George Gilmour Members’ Gallery
the waiting is the doing of the day – Don Phillips Scholarship Exhibition
Each year, Open Studio awards two, yearlong residencies to artists of merit. The Don Phillips Scholarship is awarded to a graduating student who has just completed an undergraduate art program with a printmaking major at an accredited Canadian institution and who will not be returning to full-time studies.
Recipients are provided with rent-free access to Open Studio facilities for a period of one year, materials allowance, professional development assistance, and tuition-free access to Open Studio’s education program. This exhibition is a result of this intensive work period.
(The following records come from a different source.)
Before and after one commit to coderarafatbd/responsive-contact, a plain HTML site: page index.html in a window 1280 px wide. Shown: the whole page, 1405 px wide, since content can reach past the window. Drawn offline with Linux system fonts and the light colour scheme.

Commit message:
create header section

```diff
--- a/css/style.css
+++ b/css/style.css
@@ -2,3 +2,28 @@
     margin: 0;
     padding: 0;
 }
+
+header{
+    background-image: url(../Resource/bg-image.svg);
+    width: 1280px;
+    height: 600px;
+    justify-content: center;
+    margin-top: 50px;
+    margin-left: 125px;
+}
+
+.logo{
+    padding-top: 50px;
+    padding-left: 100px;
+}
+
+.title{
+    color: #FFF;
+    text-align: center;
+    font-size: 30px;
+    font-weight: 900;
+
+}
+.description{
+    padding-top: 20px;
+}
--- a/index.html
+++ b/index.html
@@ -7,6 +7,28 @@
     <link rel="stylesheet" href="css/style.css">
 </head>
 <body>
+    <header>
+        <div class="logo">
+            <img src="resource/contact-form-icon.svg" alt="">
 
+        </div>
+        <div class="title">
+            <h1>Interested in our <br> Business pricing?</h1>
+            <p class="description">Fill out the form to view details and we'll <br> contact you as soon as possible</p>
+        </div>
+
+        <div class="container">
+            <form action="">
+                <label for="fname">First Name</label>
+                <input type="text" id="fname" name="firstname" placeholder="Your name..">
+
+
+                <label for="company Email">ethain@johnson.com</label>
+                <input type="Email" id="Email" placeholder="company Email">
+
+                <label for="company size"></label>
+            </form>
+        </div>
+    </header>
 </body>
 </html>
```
An artist’s talk accompanies the exhibition.
Josh Brien: Sunlight drifts to skin surface, warming. Mist touches foliage, seeps through surface; inside, outside, and through. Fleeting sensations provide a route to reality, a concrete, direct experience. Soft, soft, reality brushes by. We are left with words and images, representations that can point at the truth but cannot touch it. Representations that do not contain existence, they sit empty. They can only be themselves and point to what they cannot be. Focus on this pointing. Keep a gentle reality in view. A reality that fades in and out of the periphery and is found again through constant perspective shifts.
Josh Brien’s art is a means for him to shift his perspective, to catch a glimpse of the reality that sits behind a screen of thoughts and notions. He draws a world where meaning floats, altering and resisting clarity. A world that is deliberately difficult to pin down, where obscurity provides an opportunity to move beyond logical thinking and see what sits at the base of existence. This is a place where relationships and roles are slippery, where characters are never quite sure what they’re doing and where reality is never fixed. In an uncertain world, Josh feels that the best course of action can be to just sit and wait, and to be okay not knowing.
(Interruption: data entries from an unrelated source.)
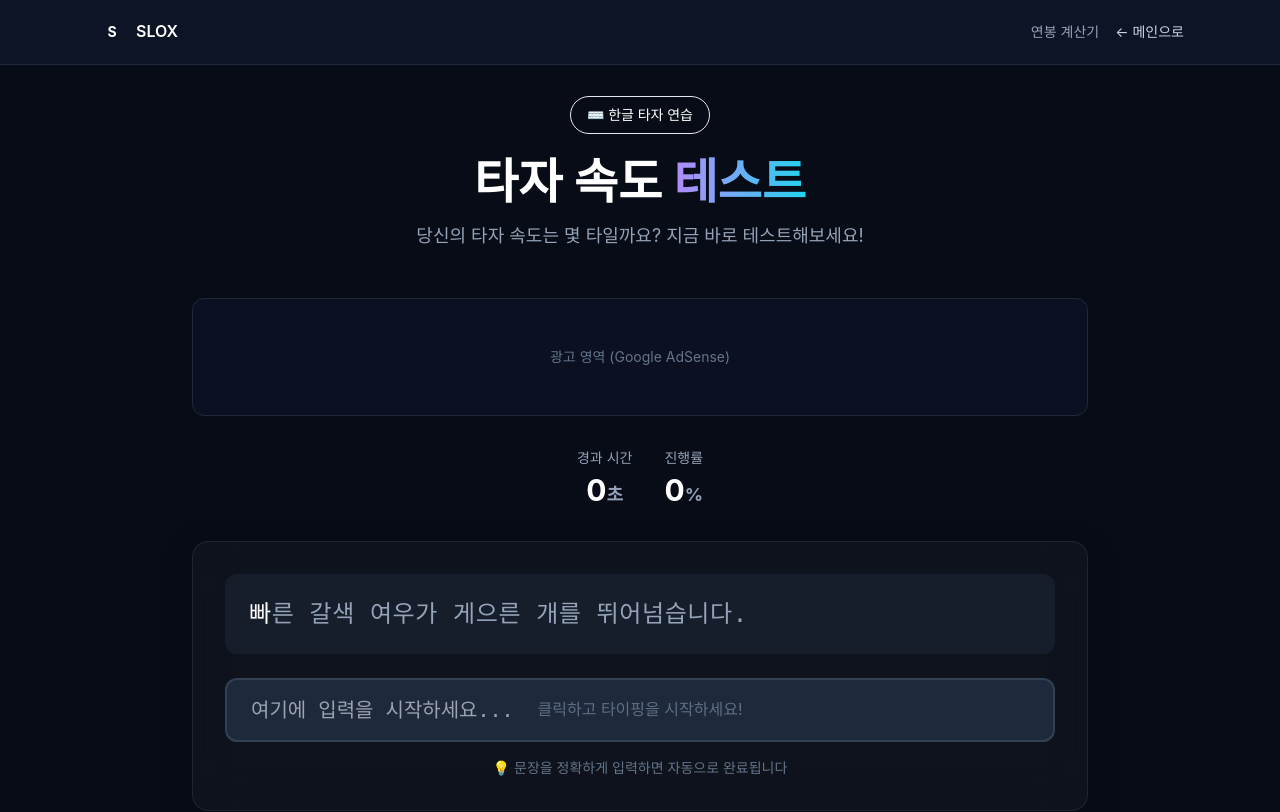
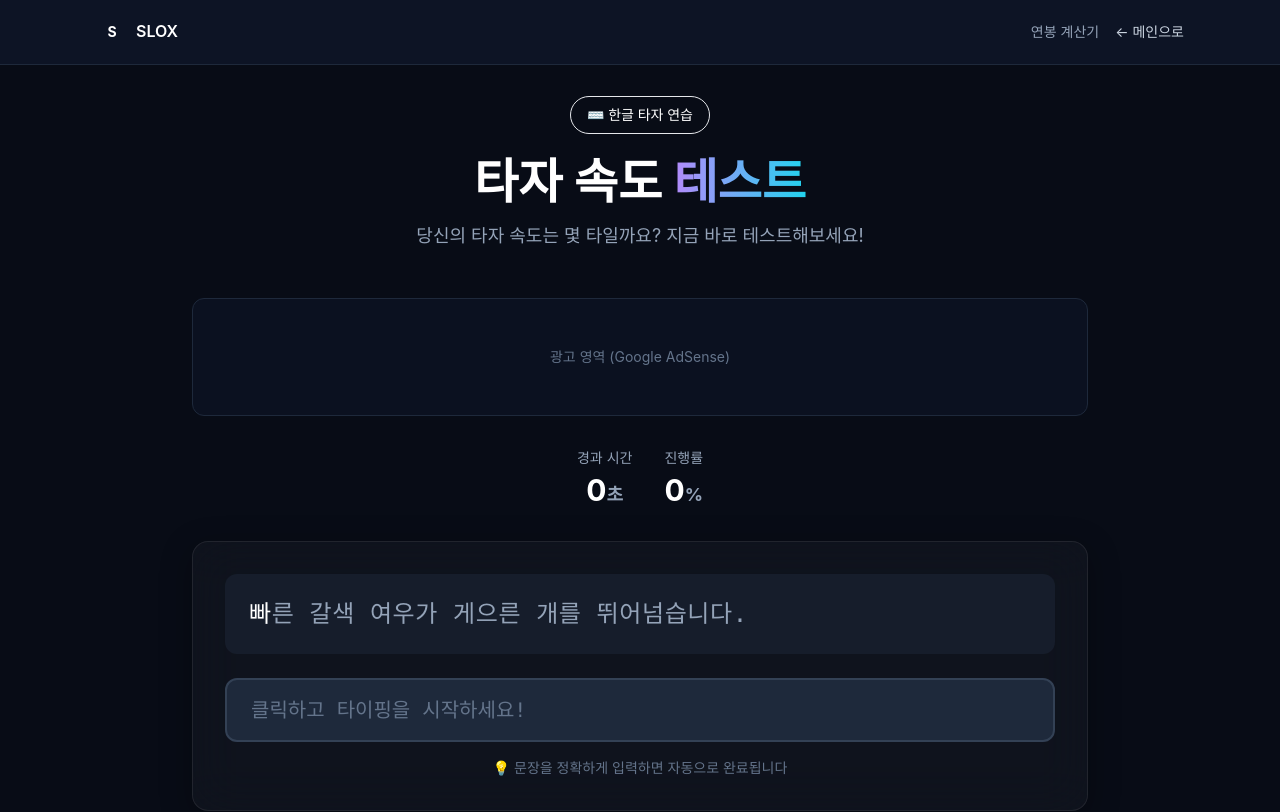
Before and after one commit to roboris-namu/slox-landing, a Next.js app: page /typing in a window 1280 px wide. Shown: the top 812 px of the page. Built offline with nearby package versions, Linux system fonts and the light colour scheme.

Commit message:
타자 테스트 입력창 안내 문구 중복 제거

```diff
--- a/src/app/typing/page.tsx
+++ b/src/app/typing/page.tsx
@@ -302,16 +302,11 @@ export default function TypingTest() {
                     type="text"
                     value={input}
                     onChange={handleInput}
-                    placeholder={isStarted ? "" : "여기에 입력을 시작하세요..."}
-                    className="w-full px-6 py-4 bg-dark-800 border-2 border-dark-700 rounded-xl text-white text-xl font-mono focus:outline-none focus:border-accent-purple transition-colors"
+                    placeholder={isStarted ? "" : "클릭하고 타이핑을 시작하세요!"}
+                    className="w-full px-6 py-4 bg-dark-800 border-2 border-dark-700 rounded-xl text-white text-xl font-mono focus:outline-none focus:border-accent-purple transition-colors placeholder:text-dark-500"
                     autoFocus
                     disabled={isFinished}
                   />
-                  {!isStarted && (
-                    <div className="absolute inset-0 flex items-center justify-center pointer-events-none">
-                      <span className="text-dark-500 animate-pulse">클릭하고 타이핑을 시작하세요!</span>
-                    </div>
-                  )}
                 </div>
 
                 {/* 힌트 */}
```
Josh Brien is an artist from Calgary, Alberta. His art is a tool for pointing, gesturing towards a reality found in the warmth of sunlight on skin or the prickle of grass under bare feet.
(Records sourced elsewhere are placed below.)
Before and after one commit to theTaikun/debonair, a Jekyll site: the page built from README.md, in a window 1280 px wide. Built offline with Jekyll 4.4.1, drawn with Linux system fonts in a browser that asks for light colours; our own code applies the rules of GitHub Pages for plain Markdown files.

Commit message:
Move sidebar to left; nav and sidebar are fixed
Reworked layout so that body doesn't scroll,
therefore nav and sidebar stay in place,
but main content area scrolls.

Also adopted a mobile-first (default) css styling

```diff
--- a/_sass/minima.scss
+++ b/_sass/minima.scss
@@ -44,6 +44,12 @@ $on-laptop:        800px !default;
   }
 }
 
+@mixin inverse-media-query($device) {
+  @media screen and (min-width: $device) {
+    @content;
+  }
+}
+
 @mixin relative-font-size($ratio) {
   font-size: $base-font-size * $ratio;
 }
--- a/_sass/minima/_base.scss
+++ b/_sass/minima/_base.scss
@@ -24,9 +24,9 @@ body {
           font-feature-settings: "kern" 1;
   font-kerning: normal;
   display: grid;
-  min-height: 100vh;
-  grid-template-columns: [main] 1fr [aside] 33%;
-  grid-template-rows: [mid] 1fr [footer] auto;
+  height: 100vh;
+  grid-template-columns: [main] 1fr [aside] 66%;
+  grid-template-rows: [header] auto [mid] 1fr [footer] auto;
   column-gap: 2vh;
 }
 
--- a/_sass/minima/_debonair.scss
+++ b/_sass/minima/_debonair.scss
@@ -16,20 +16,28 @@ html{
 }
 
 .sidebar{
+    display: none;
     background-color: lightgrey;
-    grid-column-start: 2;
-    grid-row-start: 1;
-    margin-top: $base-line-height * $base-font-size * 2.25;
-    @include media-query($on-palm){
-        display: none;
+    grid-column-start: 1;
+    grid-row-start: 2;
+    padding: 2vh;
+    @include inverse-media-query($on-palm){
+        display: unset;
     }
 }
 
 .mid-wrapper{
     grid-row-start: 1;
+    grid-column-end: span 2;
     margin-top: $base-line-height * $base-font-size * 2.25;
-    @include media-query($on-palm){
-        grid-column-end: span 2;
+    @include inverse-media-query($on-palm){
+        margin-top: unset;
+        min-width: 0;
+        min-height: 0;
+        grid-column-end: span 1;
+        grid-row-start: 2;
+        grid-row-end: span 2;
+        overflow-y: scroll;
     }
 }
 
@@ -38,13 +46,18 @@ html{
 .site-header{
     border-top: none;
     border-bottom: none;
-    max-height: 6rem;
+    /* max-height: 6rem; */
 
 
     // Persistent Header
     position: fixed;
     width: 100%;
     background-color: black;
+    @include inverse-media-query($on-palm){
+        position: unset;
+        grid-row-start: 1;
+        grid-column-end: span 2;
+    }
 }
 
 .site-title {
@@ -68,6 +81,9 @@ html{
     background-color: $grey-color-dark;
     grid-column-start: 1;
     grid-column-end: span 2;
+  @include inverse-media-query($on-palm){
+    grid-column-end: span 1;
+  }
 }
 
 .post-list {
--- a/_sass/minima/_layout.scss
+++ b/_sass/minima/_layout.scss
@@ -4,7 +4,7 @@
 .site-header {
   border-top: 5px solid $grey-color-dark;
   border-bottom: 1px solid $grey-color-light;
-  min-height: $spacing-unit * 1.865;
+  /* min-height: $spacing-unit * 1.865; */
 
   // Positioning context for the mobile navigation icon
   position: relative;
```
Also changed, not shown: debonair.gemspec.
An essay by Laura Demers accompanies this exhibition. Please click here to download.